Complete MTF survey results are available atwww.monitoringthefuture.org .
For more information on the survey and its findings, also visitwww.drugabuse.gov/related-topics/trends-statistics/monitoring-future.
Since 1975, the MTF survey has meas-ured drug, alcohol, and cigarette use and related attitudes among 12th graders, nationwide. In 1991, 8th and 10th graders were added to the survey. Survey participants report their drug use behaviors across three time peri-ods: lifetime, past year, and past month. Overall, 41,551 students from 377 public and private schools in the 8th, 10th, and 12th grades participated in the 2014 survey.
The survey is funded by NIDA and con-ducted by the University of Michigan. Results from the survey are released each December.
Other sources of information on drug use trends among youth are available:
The annual National Survey on Drug Use and Health, conducted by the Substance Abuse and Mental Health Services Administration, gathers detailed data on drug, alcohol, and tobacco use by all age groups. It is a comprehensive source of information on substance use and dependence among Americans aged 12 and older. Data and reports can be found atwww.samhsa.gov/data/population-data-nsduh.

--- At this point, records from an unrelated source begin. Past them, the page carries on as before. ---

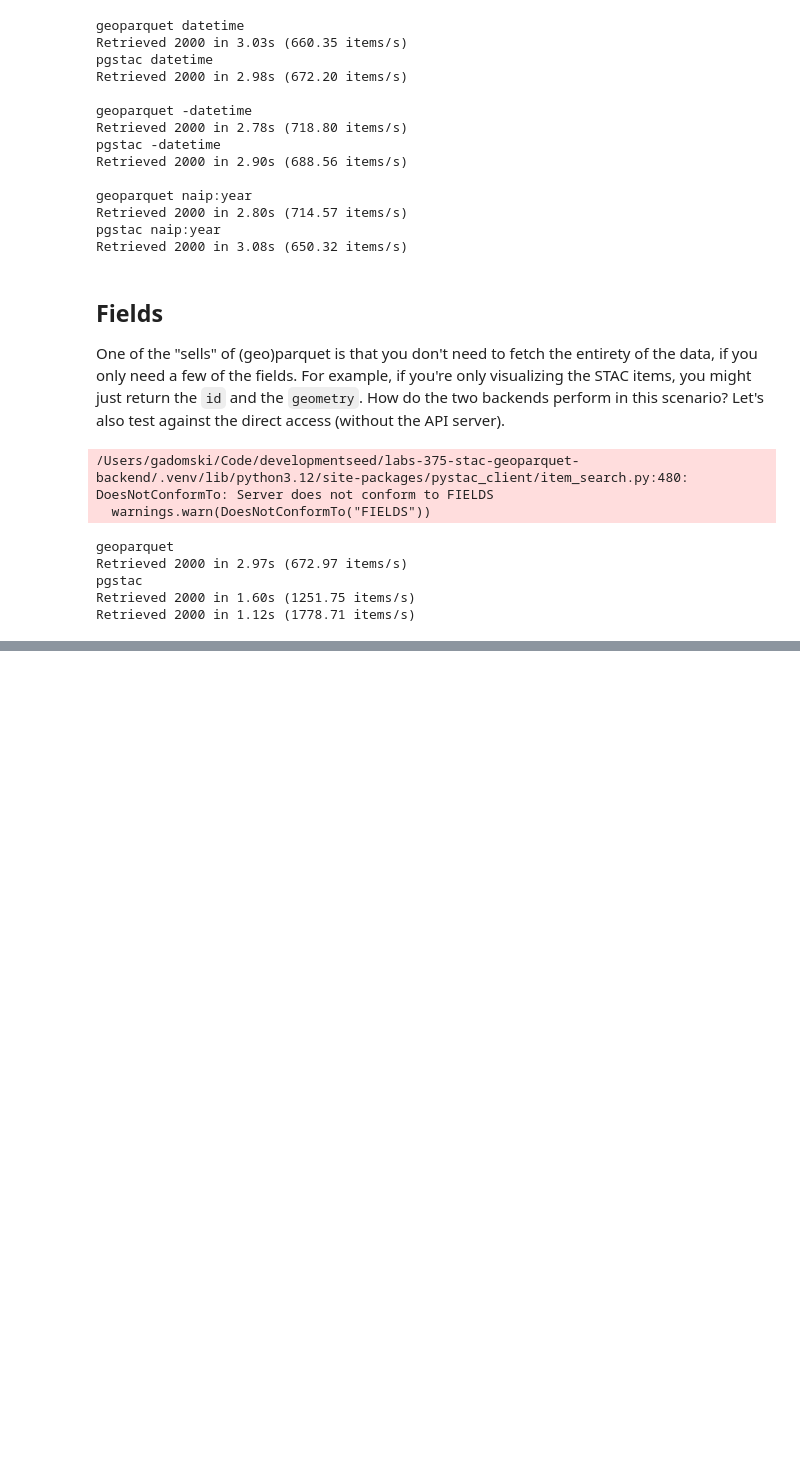
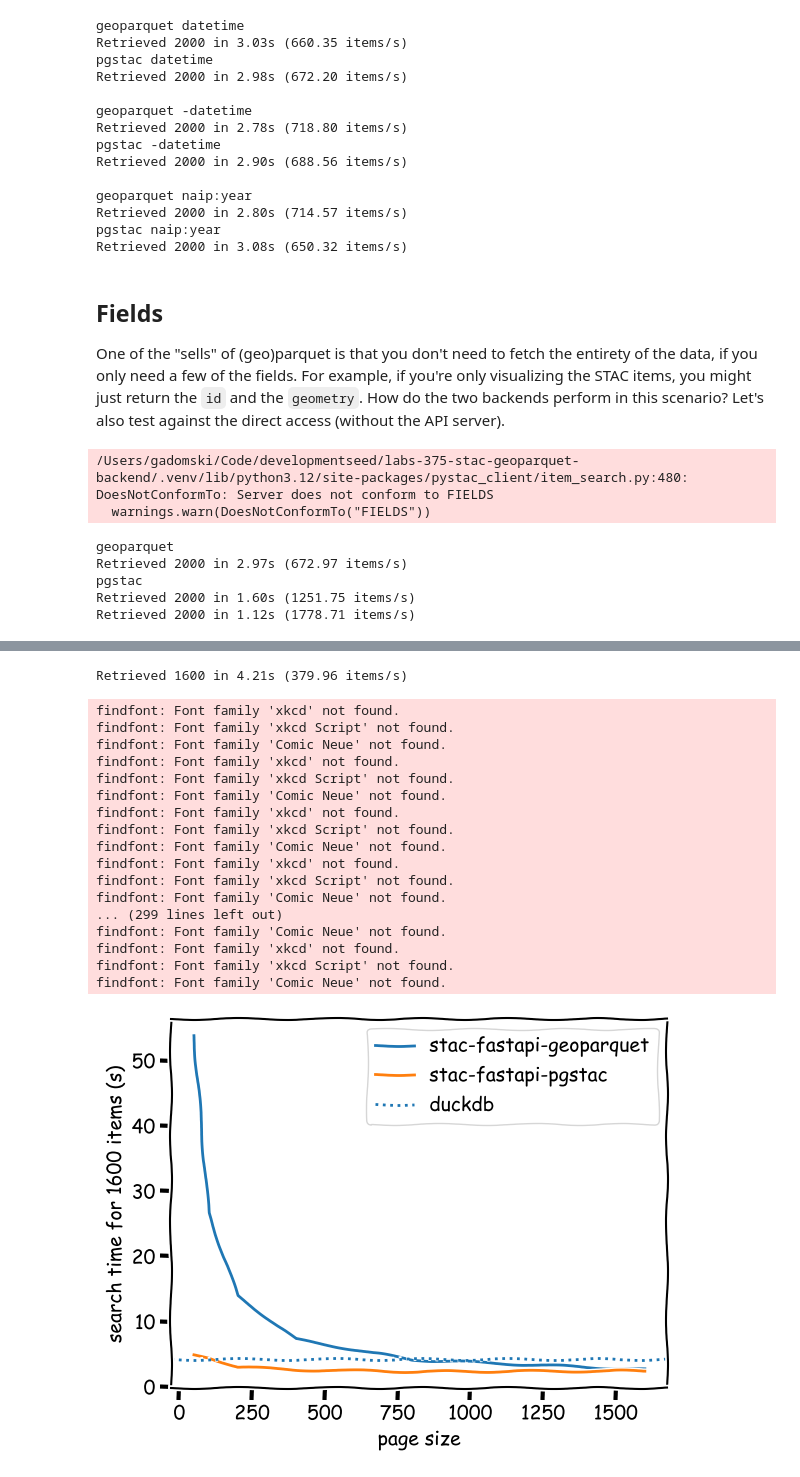
Before and after one commit to developmentseed/labs-375-stac-geoparquet-backend, a Jupyter notebook: docs/katas/0_full_scan.ipynb, the cells around one changed output, grey strips where cells are left out. Cells and saved outputs as stored; diff of their text form; code cells hidden in the pictures; blank space fills up the shorter version.

```diff
--- a/docs/katas/0_full_scan.ipynb
+++ b/docs/katas/0_full_scan.ipynb
@@ -217,0 +222,25 @@ Retrieved 2000 in 1.12s (1778.71 items/s)
+# %%
+PAGE_SIZES = [50, 100, 200, 400, 800, 1600]
+
+geoparquet_client = Client.open(STAC_FASTAPI_GEOPARQUET_URI)
+pgstac_client = Client.open(STAC_FASTAPI_PGSTAC_URI)
+
+geoparquet_results = []
+pgstac_results = []
+
+for page_size in PAGE_SIZES:
+    with Timer() as timer:
+        items = list(
+            geoparquet_client.search(
+                collections=["naip"], limit=page_size, max_items=1600
+            ).items_as_dicts()
+        )
+        geoparquet_results.append(timer.report(items))
+
+    with Timer() as timer:
+        items = list(
+            pgstac_client.search(
+                collections=["naip"], limit=page_size, max_items=1600
+            ).items_as_dicts()
+        )
+        pgstac_results.append(timer.report(items))
@@ -217,0 +260,39 @@ Retrieved 2000 in 1.12s (1778.71 items/s)
+# %%
+duckdb_client = DuckdbClient()
+duckdb_client.execute("CREATE SECRET (TYPE S3, PROVIDER CREDENTIAL_CHAIN)")
+
+with Timer() as timer:
+    items = duckdb_client.search(NAIP_GEOPARQUET_URI, collections=["naip"], limit=1600)
+    duckdb_result = timer.report(items)
+# %% [output]
+Retrieved 1600 in 4.21s (379.96 items/s)
+# %%
+from matplotlib import pyplot
+
+with pyplot.xkcd():
+    pyplot.plot(PAGE_SIZES, geoparquet_results, label="stac-fastapi-geoparquet")
+    pyplot.plot(PAGE_SIZES, pgstac_results, label="stac-fastapi-pgstac")
+    pyplot.axhline(duckdb_result, label="duckdb", linestyle=":")
+    pyplot.xlabel("page size")
+    pyplot.ylabel("search time for 1600 items (s)")
+    pyplot.legend()
+    pyplot.show()
+# %% [output]
+findfont: Font family 'xkcd' not found.
+findfont: Font family 'xkcd Script' not found.
+findfont: Font family 'Comic Neue' not found.
+findfont: Font family 'xkcd' not found.
+findfont: Font family 'xkcd Script' not found.
+findfont: Font family 'Comic Neue' not found.
+findfont: Font family 'xkcd' not found.
+findfont: Font family 'xkcd Script' not found.
+findfont: Font family 'Comic Neue' not found.
+findfont: Font family 'xkcd' not found.
+findfont: Font family 'xkcd Script' not found.
+findfont: Font family 'Comic Neue' not found.
+... (299 lines left out)
+findfont: Font family 'Comic Neue' not found.
+findfont: Font family 'xkcd' not found.
+findfont: Font family 'xkcd Script' not found.
+findfont: Font family 'Comic Neue' not found.
+[figure, added]
```
Also changed, not shown: parts of 4 cells of this notebook, 3 other files.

The Youth Risk Behavior Survey is a school-based survey conducted every other year by the Centers for Disease Control and Prevention. It gathers data on a wide variety of health-related risk behaviors, including drug abuse, from students in grades 9 through 12. More information is available atwww.cdc.gov/nccdphp/dash/yrbs/index.htm.